The proposed new EU Data Protection Regulation implies a hardening of EU attitudes. Recommendations made this year by the ABA and the Sedona Conference suggest a greater respect for foreign sovereign powers than has been shown hitherto by US courts, authorities and lawyers. The rest of the world disapproves of the breadth of US discovery even before principles of data protection and privacy are taken into account.
In most cases, compromise ought to be possible by (as the Sedona Conference recommends) narrowing the scope of discovery to those things which really matter (“There’s an idea”, I said), and by sharing the problems up front with opponents and the court, perhaps with a protective order defining both the scope of the discovery and the future care of the data.
Technology offers ways to refine the data, and proper information governance would minimise the problem, not least by the segregation of personal data and by observing the EU requirement to keep data only for as long as its original purpose requires.
I showed, as I have done before, photographs of D-Day, first from the viewpoint of the GIs storming ashore from a landing craft and then from that of a defender on the cliffs above Omaha Beach. That, I said, this is what many US discovery demands look like from the other side. Dominic Jaar wondered how the US would feel if, say, China had the same attitude to US data as the US claims in relation to the rest of the world.
The point is not simply to paint the US has the villain of cross-border discovery – those who trade with the US and seek the protection of its courts cannot simply play by their own rules. Those rules exist, however, and must be factored into commercial decision-making, both through information governance and (perhaps) through squaring up to the acceptance of an adverse inference as part of the cost of doing business. This is better done as a matter of policy, knowing of the rules, rather than in surprised reaction to something which no one in the company had thought about.
I ended with a summary of my article about the Trueposition case called Cross-Border Discovery: Federal Judge makes a Monkey of the Cheese-Eaters which gives you some idea of the implications which can arise.
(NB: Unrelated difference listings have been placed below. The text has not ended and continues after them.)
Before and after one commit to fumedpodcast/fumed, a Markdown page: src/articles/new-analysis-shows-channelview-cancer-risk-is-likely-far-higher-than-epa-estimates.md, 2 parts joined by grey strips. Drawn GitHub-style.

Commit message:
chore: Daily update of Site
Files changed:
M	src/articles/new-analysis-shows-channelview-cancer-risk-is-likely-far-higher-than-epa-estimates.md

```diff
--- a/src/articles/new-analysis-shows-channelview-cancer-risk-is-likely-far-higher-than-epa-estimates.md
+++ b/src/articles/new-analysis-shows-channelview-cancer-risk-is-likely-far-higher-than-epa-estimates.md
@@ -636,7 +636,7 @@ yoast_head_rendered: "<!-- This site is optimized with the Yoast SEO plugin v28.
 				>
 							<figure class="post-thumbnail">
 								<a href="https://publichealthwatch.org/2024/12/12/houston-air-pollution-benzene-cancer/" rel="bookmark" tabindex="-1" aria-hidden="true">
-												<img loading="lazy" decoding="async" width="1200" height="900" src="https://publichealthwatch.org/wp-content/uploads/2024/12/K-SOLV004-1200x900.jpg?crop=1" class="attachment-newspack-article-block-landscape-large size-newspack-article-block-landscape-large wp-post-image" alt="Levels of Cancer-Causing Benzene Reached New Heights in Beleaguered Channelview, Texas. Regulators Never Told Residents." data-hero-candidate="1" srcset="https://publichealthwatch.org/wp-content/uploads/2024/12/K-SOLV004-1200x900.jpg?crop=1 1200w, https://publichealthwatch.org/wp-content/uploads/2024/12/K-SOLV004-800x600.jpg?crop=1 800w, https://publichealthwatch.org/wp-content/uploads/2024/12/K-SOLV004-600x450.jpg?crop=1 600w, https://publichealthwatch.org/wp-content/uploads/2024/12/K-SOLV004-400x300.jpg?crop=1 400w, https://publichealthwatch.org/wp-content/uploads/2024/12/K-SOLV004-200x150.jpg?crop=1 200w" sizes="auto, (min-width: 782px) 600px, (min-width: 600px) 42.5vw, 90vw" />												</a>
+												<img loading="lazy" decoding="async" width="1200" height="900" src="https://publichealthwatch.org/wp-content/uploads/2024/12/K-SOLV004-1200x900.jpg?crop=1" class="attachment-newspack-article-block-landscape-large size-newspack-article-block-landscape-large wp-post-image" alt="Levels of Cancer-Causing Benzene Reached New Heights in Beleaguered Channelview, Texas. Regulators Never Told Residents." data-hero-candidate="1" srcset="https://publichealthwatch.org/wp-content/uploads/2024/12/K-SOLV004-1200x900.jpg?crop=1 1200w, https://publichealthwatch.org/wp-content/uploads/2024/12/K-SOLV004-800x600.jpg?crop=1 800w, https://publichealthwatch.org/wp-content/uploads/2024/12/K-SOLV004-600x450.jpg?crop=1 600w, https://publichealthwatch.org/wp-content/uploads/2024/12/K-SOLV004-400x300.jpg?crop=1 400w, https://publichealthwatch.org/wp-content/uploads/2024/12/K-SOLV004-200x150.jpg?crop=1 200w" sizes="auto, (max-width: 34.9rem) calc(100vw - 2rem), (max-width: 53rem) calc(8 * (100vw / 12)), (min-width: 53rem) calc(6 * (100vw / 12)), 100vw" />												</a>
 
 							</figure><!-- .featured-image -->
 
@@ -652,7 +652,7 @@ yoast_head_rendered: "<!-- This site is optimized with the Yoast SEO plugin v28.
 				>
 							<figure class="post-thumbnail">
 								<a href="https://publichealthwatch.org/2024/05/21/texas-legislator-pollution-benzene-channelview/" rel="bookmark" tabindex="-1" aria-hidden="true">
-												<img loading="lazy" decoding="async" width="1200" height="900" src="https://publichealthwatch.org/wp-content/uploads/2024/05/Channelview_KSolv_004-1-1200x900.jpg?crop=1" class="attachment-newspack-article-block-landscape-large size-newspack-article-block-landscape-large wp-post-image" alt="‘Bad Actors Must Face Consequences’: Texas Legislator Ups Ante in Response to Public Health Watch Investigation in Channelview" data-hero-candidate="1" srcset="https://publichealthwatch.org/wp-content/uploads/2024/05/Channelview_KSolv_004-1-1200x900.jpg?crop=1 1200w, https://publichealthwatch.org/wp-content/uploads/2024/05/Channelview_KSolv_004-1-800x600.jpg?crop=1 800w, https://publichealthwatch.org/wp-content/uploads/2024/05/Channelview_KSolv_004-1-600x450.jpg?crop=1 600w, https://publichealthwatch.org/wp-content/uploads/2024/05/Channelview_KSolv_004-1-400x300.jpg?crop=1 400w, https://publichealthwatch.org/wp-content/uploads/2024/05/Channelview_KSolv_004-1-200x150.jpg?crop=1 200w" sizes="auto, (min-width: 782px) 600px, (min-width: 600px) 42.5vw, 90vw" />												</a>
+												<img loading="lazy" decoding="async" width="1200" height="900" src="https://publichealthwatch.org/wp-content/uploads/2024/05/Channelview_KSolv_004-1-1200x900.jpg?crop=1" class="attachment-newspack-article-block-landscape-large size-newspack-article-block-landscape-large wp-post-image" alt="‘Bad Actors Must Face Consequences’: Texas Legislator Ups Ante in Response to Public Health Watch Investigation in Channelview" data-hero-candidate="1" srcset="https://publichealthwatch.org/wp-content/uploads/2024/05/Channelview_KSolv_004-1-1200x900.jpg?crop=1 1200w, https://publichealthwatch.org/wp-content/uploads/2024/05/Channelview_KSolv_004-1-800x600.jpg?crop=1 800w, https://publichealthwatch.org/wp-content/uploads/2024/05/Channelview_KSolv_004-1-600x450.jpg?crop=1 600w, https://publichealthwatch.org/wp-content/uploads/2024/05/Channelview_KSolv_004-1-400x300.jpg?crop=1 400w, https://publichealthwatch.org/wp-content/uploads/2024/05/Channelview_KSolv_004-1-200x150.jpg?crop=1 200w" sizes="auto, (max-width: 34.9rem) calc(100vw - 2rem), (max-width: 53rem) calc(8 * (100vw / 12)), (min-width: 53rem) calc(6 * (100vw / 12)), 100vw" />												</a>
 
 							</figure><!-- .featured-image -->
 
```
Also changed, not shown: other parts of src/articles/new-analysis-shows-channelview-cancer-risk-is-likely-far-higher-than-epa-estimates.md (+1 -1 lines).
It is perhaps appropriate that this event took place in an hotel built on top of a casino. Casinos imply risk, and risk is the common theme of much of what appears above. I spoke whilst here to someone who is a regular at the tables of Las Vegas. The word “gambling” does not do justice to the cold, hard, calculation which he makes at every stage during an evening’s play. Risk management arises repeatedly in facing discovery, whether in devising social media policies, in weighing the costs of repeated eDiscovery exercises against the investment which will minimise their impact, in walking the line between a proportionate response to one’s obligations and risking sanctions, and in balancing US discovery demands against the data protection restrictions of other countries. Weighing risk against the cost of mitigating that risk cannot begin without knowing what the risks are, what costs you are incurring anyway, and what the costs and functions are of the tools, techniques and processes required to face the risks.
While we were engaged in sessions about these wide-ranging eDiscovery subjects, hundreds of forensic and security experts were learning their trade in packed rooms around us. They are the front-line troops whose services will be needed by the companies and their lawyers in the security and eDiscovery battles ahead.
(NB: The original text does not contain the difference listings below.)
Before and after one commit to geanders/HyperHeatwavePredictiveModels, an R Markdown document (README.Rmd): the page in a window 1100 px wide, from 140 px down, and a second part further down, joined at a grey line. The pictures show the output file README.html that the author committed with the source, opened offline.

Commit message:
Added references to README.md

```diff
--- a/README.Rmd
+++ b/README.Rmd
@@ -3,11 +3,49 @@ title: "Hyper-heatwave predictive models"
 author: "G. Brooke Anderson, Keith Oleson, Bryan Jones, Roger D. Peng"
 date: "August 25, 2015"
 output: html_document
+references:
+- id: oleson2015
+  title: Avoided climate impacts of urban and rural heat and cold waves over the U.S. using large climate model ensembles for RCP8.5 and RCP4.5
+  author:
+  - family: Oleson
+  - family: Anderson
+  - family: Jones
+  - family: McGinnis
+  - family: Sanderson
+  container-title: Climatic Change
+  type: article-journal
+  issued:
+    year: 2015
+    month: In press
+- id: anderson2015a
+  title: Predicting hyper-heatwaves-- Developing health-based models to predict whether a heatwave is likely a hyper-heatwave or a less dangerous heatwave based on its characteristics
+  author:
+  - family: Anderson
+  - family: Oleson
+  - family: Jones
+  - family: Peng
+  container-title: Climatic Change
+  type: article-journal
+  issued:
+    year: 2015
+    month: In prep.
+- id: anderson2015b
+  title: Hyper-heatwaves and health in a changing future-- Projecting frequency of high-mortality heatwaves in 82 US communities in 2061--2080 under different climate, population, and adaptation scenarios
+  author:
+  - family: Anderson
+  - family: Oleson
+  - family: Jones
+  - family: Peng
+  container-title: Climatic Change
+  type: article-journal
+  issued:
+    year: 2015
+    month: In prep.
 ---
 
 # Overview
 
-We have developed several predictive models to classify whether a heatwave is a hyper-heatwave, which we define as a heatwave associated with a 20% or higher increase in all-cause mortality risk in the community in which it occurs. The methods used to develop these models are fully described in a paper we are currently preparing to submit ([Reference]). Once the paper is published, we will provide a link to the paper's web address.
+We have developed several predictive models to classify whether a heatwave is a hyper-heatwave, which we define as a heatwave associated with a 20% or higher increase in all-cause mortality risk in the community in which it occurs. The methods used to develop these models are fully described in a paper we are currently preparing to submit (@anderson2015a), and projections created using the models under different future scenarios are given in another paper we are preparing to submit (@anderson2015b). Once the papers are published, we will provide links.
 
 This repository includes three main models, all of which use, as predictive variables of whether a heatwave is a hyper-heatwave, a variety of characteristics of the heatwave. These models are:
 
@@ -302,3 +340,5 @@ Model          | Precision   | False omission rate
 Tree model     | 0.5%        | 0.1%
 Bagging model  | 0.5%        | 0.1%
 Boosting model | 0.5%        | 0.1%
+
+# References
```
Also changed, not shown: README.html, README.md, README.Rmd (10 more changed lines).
To bring both sides together under one rather large roof, as Guidance Software does each year at CEIC, is a significant ambition, comfortably met by the agenda here and by the surrounding opportunities to meet with and talk to the other players. Hard work, but enjoyable with it.